--- START ---

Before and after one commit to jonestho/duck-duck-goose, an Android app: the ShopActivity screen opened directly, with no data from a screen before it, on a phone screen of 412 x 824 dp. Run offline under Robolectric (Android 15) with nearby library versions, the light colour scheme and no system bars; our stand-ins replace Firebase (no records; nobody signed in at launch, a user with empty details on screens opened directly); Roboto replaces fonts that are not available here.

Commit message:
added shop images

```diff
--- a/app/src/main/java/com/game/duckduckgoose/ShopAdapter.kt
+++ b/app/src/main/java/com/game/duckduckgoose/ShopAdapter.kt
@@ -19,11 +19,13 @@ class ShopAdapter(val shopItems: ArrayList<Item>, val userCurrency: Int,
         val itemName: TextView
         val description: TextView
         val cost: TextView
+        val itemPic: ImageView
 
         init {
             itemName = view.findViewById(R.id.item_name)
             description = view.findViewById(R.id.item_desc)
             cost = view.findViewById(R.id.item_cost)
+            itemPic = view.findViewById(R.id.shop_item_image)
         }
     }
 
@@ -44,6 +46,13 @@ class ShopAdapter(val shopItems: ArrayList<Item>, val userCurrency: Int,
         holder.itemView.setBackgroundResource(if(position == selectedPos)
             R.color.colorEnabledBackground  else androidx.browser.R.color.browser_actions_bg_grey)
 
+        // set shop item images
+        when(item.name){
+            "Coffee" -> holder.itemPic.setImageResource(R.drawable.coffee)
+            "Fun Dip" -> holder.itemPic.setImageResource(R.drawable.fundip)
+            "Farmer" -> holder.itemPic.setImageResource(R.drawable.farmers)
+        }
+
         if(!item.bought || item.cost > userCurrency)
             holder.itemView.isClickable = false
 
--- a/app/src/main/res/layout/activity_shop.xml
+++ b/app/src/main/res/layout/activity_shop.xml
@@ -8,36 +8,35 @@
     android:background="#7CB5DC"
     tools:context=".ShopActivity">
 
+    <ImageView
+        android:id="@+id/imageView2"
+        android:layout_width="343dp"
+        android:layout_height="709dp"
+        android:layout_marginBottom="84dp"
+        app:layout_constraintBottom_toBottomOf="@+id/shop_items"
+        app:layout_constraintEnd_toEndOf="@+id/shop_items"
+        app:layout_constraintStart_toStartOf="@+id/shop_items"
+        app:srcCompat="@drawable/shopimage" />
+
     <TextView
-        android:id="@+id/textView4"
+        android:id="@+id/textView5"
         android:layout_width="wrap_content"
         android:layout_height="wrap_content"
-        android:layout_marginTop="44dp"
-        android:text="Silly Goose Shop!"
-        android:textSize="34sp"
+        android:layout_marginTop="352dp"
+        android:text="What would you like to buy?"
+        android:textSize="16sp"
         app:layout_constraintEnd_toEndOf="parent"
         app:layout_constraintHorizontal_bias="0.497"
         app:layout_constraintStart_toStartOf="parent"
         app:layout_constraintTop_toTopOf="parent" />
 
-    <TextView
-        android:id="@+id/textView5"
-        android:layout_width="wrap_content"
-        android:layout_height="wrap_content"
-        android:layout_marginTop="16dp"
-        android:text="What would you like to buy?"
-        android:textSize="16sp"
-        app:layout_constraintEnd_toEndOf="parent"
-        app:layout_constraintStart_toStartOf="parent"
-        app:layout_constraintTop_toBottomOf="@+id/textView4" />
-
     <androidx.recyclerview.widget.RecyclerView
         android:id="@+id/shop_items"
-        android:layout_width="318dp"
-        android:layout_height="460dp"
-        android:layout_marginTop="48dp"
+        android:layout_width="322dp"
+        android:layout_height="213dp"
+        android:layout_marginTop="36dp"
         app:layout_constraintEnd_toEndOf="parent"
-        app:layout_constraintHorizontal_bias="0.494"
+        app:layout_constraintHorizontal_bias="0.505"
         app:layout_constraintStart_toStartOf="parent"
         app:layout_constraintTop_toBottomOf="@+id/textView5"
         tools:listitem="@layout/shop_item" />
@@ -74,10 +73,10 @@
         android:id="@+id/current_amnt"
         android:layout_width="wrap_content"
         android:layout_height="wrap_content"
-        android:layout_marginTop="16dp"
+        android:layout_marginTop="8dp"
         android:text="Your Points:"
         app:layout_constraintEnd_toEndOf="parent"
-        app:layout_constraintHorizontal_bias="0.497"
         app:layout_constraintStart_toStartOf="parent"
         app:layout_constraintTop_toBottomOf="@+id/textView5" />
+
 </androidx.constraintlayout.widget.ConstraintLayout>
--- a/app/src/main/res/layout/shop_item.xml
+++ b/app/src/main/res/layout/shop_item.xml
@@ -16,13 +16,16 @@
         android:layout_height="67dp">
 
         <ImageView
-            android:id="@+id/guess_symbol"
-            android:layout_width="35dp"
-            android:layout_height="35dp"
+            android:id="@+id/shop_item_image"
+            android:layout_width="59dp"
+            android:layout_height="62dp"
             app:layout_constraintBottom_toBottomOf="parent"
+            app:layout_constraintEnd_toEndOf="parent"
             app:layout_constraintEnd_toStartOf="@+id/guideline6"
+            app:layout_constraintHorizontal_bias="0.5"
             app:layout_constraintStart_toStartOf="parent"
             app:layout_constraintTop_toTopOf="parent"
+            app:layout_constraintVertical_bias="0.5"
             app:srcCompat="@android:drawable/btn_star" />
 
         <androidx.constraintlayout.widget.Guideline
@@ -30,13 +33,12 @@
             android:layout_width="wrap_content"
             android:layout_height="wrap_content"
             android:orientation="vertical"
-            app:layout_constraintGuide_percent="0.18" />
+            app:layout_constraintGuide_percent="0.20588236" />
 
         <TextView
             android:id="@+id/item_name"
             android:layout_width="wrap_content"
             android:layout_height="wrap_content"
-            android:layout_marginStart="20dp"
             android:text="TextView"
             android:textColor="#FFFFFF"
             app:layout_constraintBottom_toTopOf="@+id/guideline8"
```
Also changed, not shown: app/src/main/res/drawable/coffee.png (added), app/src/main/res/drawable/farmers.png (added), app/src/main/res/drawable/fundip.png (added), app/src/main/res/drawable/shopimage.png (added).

--- END ---

Task. Filter the records, keeping only lines that contain "cost", and show those lines.

Solution to the problem.
         val cost: TextView
             cost = view.findViewById(R.id.item_cost)
         if(!item.bought || item.cost > userCurrency)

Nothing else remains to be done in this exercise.